Images don't belong in the copy. Output the rest of the data exactly.

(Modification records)
-*-

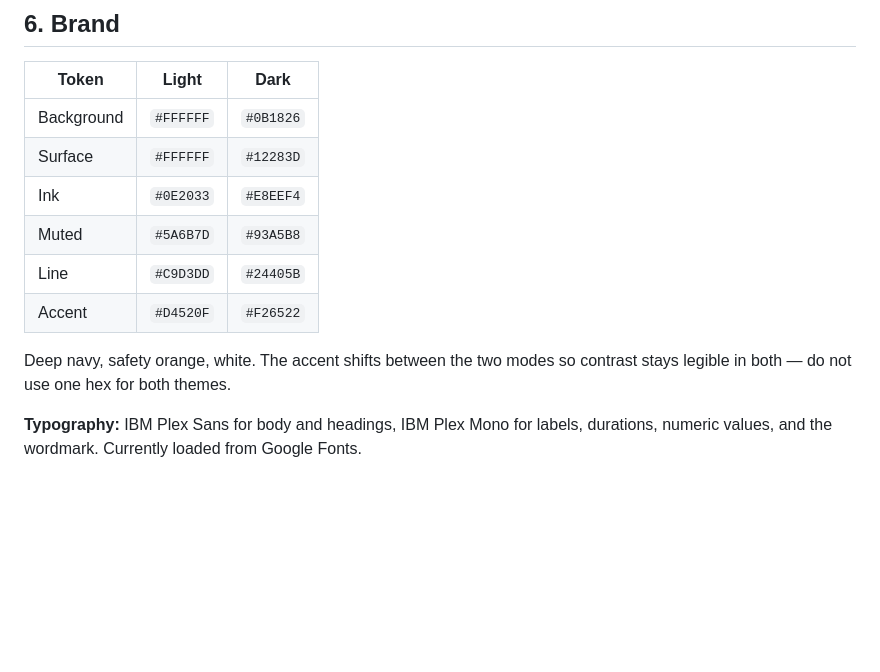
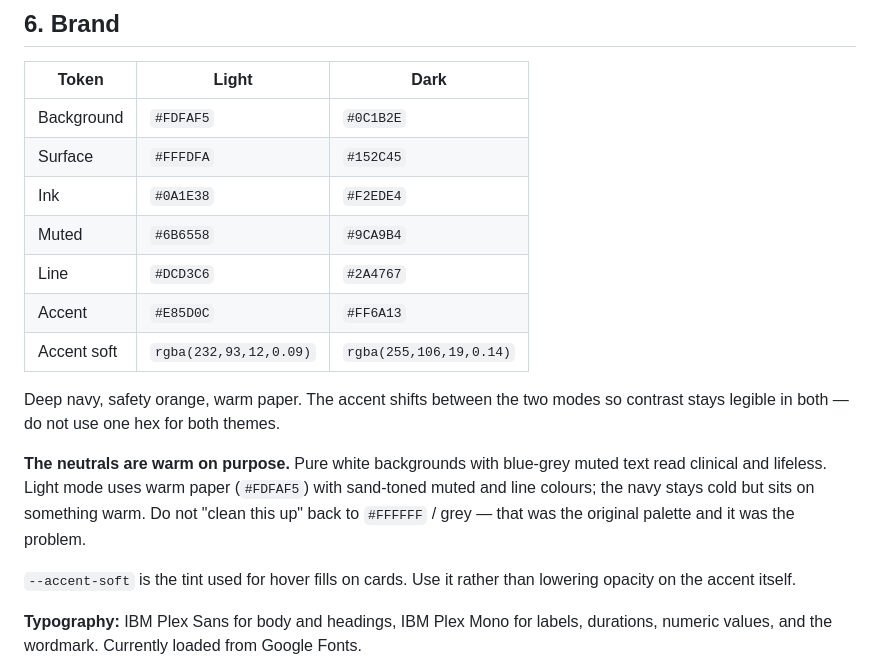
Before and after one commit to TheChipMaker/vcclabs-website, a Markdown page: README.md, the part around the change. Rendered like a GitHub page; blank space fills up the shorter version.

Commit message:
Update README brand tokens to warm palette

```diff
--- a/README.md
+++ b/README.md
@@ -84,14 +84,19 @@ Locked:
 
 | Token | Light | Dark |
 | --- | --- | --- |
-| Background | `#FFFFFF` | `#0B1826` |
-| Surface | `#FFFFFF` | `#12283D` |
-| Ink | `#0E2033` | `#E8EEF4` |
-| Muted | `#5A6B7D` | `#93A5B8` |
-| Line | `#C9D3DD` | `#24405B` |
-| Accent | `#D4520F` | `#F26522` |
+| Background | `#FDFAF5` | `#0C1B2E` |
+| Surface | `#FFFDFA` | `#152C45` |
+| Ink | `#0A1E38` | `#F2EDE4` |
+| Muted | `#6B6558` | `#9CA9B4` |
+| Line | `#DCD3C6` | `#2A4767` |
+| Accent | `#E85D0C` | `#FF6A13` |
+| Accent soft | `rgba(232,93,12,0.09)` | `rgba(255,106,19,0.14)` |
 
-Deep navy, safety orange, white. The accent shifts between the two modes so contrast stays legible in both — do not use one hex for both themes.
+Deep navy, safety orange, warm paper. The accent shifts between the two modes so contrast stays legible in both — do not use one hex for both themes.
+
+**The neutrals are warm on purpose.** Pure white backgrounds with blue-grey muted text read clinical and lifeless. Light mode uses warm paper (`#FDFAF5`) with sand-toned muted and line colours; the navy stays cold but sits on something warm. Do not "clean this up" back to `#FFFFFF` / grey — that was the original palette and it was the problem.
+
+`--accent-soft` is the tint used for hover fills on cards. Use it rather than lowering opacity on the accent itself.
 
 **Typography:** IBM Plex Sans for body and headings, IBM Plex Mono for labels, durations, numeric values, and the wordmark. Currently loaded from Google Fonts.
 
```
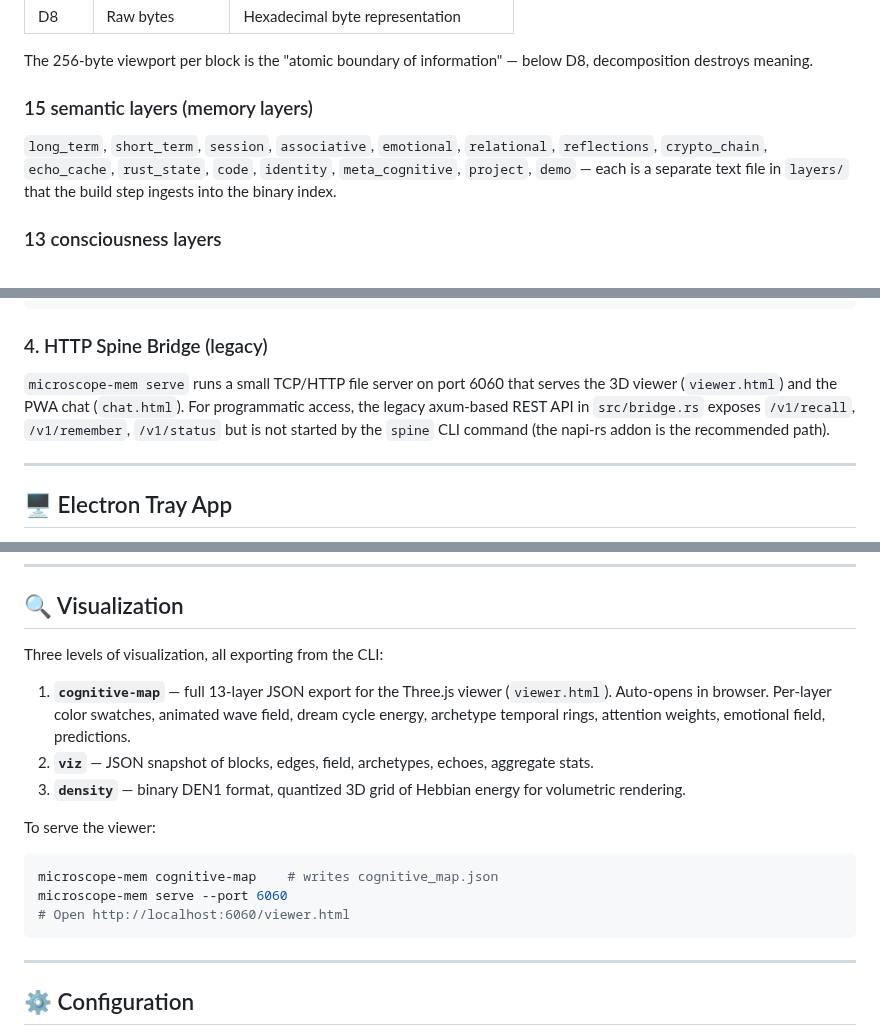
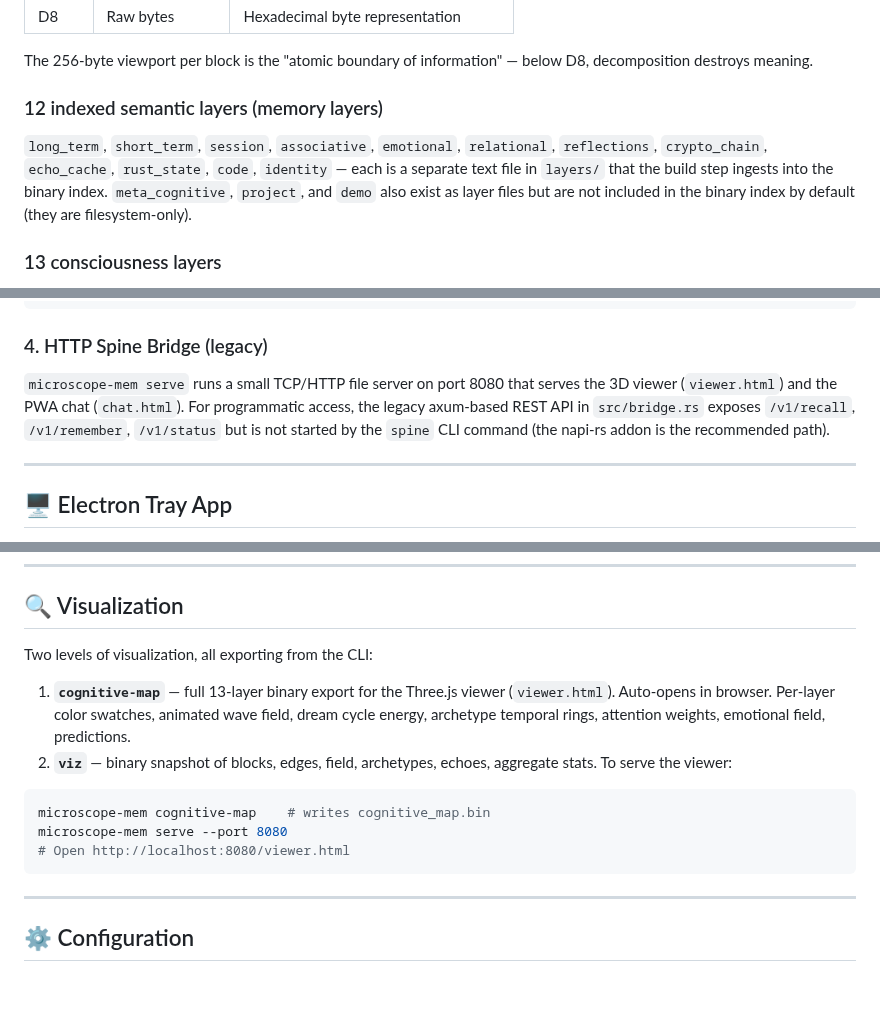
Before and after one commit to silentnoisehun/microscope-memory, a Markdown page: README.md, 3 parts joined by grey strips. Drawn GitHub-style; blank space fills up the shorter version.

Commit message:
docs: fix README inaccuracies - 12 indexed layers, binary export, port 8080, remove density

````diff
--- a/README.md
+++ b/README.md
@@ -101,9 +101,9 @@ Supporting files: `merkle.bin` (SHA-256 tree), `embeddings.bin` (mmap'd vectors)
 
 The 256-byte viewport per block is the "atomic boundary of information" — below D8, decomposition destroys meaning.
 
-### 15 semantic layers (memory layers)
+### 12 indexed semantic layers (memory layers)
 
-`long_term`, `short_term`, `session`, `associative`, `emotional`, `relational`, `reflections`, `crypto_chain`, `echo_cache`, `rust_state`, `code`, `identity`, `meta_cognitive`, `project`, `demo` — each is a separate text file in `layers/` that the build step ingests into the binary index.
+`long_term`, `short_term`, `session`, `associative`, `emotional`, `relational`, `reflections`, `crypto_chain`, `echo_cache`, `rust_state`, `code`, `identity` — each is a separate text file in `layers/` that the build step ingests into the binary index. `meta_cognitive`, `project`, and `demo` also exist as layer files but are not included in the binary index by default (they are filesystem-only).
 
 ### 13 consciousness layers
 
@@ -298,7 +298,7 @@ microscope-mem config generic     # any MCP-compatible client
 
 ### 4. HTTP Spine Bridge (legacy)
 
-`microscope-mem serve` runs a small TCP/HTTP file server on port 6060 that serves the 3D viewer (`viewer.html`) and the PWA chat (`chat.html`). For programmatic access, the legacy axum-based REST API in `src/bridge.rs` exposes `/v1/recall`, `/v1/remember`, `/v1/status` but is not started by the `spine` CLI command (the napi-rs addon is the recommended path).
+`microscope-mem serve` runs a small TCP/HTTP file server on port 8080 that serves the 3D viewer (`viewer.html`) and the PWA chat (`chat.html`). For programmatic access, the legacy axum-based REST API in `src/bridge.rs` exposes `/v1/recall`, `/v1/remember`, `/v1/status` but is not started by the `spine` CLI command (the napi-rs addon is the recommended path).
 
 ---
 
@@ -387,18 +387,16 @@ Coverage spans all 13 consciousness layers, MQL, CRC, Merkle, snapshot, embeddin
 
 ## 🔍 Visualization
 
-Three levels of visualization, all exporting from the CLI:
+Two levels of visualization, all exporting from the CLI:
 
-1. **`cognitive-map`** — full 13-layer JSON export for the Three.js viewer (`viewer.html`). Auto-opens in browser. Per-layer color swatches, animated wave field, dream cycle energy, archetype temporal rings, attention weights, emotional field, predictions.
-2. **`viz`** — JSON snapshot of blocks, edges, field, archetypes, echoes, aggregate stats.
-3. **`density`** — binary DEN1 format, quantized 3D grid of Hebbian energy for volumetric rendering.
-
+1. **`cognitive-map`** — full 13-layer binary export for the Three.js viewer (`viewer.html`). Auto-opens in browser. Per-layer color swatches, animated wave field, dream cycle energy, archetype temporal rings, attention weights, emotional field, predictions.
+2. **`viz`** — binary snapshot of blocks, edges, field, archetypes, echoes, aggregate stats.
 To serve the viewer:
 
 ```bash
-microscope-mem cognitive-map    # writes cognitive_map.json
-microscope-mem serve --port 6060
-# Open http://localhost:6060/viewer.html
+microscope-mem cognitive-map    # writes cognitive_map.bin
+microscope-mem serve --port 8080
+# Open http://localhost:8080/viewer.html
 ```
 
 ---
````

-*-

▶ _Written answer_:
Before and after one commit to TheChipMaker/vcclabs-website, a Markdown page: README.md, the part around the change. Rendered like a GitHub page; blank space fills up the shorter version.

Commit message:
Update README brand tokens to warm palette

```diff
--- a/README.md
+++ b/README.md
@@ -84,14 +84,19 @@ Locked:
 
 | Token | Light | Dark |
 | --- | --- | --- |
-| Background | `#FFFFFF` | `#0B1826` |
-| Surface | `#FFFFFF` | `#12283D` |
-| Ink | `#0E2033` | `#E8EEF4` |
-| Muted | `#5A6B7D` | `#93A5B8` |
-| Line | `#C9D3DD` | `#24405B` |
-| Accent | `#D4520F` | `#F26522` |
+| Background | `#FDFAF5` | `#0C1B2E` |
+| Surface | `#FFFDFA` | `#152C45` |
+| Ink | `#0A1E38` | `#F2EDE4` |
+| Muted | `#6B6558` | `#9CA9B4` |
+| Line | `#DCD3C6` | `#2A4767` |
+| Accent | `#E85D0C` | `#FF6A13` |
+| Accent soft | `rgba(232,93,12,0.09)` | `rgba(255,106,19,0.14)` |
 
-Deep navy, safety orange, white. The accent shifts between the two modes so contrast stays legible in both — do not use one hex for both themes.
+Deep navy, safety orange, warm paper. The accent shifts between the two modes so contrast stays legible in both — do not use one hex for both themes.
+
+**The neutrals are warm on purpose.** Pure white backgrounds with blue-grey muted text read clinical and lifeless. Light mode uses warm paper (`#FDFAF5`) with sand-toned muted and line colours; the navy stays cold but sits on something warm. Do not "clean this up" back to `#FFFFFF` / grey — that was the original palette and it was the problem.
+
+`--accent-soft` is the tint used for hover fills on cards. Use it rather than lowering opacity on the accent itself.
 
 **Typography:** IBM Plex Sans for body and headings, IBM Plex Mono for labels, durations, numeric values, and the wordmark. Currently loaded from Google Fonts.
 
```
Before and after one commit to silentnoisehun/microscope-memory, a Markdown page: README.md, 3 parts joined by grey strips. Drawn GitHub-style; blank space fills up the shorter version.

Commit message:
docs: fix README inaccuracies - 12 indexed layers, binary export, port 8080, remove density

````diff
--- a/README.md
+++ b/README.md
@@ -101,9 +101,9 @@ Supporting files: `merkle.bin` (SHA-256 tree), `embeddings.bin` (mmap'd vectors)
 
 The 256-byte viewport per block is the "atomic boundary of information" — below D8, decomposition destroys meaning.
 
-### 15 semantic layers (memory layers)
+### 12 indexed semantic layers (memory layers)
 
-`long_term`, `short_term`, `session`, `associative`, `emotional`, `relational`, `reflections`, `crypto_chain`, `echo_cache`, `rust_state`, `code`, `identity`, `meta_cognitive`, `project`, `demo` — each is a separate text file in `layers/` that the build step ingests into the binary index.
+`long_term`, `short_term`, `session`, `associative`, `emotional`, `relational`, `reflections`, `crypto_chain`, `echo_cache`, `rust_state`, `code`, `identity` — each is a separate text file in `layers/` that the build step ingests into the binary index. `meta_cognitive`, `project`, and `demo` also exist as layer files but are not included in the binary index by default (they are filesystem-only).
 
 ### 13 consciousness layers
 
@@ -298,7 +298,7 @@ microscope-mem config generic     # any MCP-compatible client
 
 ### 4. HTTP Spine Bridge (legacy)
 
-`microscope-mem serve` runs a small TCP/HTTP file server on port 6060 that serves the 3D viewer (`viewer.html`) and the PWA chat (`chat.html`). For programmatic access, the legacy axum-based REST API in `src/bridge.rs` exposes `/v1/recall`, `/v1/remember`, `/v1/status` but is not started by the `spine` CLI command (the napi-rs addon is the recommended path).
+`microscope-mem serve` runs a small TCP/HTTP file server on port 8080 that serves the 3D viewer (`viewer.html`) and the PWA chat (`chat.html`). For programmatic access, the legacy axum-based REST API in `src/bridge.rs` exposes `/v1/recall`, `/v1/remember`, `/v1/status` but is not started by the `spine` CLI command (the napi-rs addon is the recommended path).
 
 ---
 
@@ -387,18 +387,16 @@ Coverage spans all 13 consciousness layers, MQL, CRC, Merkle, snapshot, embeddin
 
 ## 🔍 Visualization
 
-Three levels of visualization, all exporting from the CLI:
+Two levels of visualization, all exporting from the CLI:
 
-1. **`cognitive-map`** — full 13-layer JSON export for the Three.js viewer (`viewer.html`). Auto-opens in browser. Per-layer color swatches, animated wave field, dream cycle energy, archetype temporal rings, attention weights, emotional field, predictions.
-2. **`viz`** — JSON snapshot of blocks, edges, field, archetypes, echoes, aggregate stats.
-3. **`density`** — binary DEN1 format, quantized 3D grid of Hebbian energy for volumetric rendering.
-
+1. **`cognitive-map`** — full 13-layer binary export for the Three.js viewer (`viewer.html`). Auto-opens in browser. Per-layer color swatches, animated wave field, dream cycle energy, archetype temporal rings, attention weights, emotional field, predictions.
+2. **`viz`** — binary snapshot of blocks, edges, field, archetypes, echoes, aggregate stats.
 To serve the viewer:
 
 ```bash
-microscope-mem cognitive-map    # writes cognitive_map.json
-microscope-mem serve --port 6060
-# Open http://localhost:6060/viewer.html
+microscope-mem cognitive-map    # writes cognitive_map.bin
+microscope-mem serve --port 8080
+# Open http://localhost:8080/viewer.html
 ```
 
 ---
````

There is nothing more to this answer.